**Task to carry out:**
State how many lines in the entries below contain "Home". Write nothing but the number.

**Given entries:**
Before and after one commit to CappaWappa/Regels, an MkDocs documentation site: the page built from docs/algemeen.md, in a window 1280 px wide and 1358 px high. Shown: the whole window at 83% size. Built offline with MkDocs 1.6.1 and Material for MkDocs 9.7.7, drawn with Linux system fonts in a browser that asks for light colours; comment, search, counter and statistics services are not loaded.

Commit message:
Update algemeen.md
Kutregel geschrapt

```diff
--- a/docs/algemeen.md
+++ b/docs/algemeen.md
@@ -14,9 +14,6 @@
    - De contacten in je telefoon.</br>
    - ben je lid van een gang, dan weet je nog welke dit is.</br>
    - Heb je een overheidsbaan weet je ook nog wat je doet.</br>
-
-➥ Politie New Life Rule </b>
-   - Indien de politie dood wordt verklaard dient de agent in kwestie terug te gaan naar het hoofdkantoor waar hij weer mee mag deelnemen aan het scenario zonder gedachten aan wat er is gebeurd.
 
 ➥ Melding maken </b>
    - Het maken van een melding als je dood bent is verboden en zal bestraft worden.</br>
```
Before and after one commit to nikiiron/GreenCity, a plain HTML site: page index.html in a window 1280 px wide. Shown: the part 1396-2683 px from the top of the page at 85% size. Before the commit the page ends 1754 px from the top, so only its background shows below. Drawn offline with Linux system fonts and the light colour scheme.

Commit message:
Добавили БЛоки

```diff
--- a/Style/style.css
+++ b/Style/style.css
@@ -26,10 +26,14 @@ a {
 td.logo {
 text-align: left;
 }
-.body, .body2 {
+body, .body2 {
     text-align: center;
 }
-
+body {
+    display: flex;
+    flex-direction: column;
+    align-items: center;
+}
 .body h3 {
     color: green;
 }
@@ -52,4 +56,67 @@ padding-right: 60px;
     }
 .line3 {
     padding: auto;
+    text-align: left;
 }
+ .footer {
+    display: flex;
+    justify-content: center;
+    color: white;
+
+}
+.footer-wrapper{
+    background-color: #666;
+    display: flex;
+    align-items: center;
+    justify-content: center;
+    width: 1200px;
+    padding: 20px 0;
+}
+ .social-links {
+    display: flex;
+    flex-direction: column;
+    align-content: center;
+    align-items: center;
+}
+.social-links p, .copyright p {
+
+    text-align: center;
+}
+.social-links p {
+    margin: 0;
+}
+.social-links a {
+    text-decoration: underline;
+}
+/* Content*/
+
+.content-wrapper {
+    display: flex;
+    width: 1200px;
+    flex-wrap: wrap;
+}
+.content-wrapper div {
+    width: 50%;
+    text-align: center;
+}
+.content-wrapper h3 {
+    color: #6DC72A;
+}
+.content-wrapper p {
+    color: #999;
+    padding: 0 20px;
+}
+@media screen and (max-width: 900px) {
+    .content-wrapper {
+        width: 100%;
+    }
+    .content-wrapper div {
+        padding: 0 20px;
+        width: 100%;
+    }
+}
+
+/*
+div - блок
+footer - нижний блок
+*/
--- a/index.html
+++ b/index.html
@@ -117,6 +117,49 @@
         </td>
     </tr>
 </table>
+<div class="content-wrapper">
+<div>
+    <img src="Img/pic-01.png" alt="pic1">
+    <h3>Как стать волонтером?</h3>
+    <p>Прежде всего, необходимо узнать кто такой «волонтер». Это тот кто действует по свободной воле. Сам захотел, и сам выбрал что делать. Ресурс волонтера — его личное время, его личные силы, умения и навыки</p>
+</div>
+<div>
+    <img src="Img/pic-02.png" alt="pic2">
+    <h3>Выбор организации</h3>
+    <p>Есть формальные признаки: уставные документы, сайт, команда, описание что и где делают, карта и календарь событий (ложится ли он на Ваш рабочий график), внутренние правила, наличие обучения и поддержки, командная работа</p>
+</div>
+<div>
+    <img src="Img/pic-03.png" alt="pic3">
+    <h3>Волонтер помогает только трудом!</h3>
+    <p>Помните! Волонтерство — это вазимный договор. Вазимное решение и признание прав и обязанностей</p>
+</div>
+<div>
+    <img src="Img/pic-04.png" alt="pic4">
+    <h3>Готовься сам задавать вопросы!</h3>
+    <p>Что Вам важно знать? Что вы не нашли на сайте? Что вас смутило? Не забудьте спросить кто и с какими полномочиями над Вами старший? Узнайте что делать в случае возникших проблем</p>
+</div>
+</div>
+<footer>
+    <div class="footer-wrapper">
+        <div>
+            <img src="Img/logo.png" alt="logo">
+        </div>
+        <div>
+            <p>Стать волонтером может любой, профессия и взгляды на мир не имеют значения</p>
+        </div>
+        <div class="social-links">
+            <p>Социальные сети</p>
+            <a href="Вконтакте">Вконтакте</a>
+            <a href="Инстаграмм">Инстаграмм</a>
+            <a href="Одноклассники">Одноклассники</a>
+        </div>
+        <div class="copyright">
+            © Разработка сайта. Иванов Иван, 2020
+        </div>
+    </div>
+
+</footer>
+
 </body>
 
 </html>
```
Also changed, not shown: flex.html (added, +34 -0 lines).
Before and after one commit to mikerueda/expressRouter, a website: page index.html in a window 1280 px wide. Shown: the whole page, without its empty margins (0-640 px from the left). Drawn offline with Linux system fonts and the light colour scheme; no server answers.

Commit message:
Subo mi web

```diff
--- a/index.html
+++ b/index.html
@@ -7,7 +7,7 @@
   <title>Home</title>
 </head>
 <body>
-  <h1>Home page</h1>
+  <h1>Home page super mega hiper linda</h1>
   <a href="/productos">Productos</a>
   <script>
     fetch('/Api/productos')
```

**Response area:**
3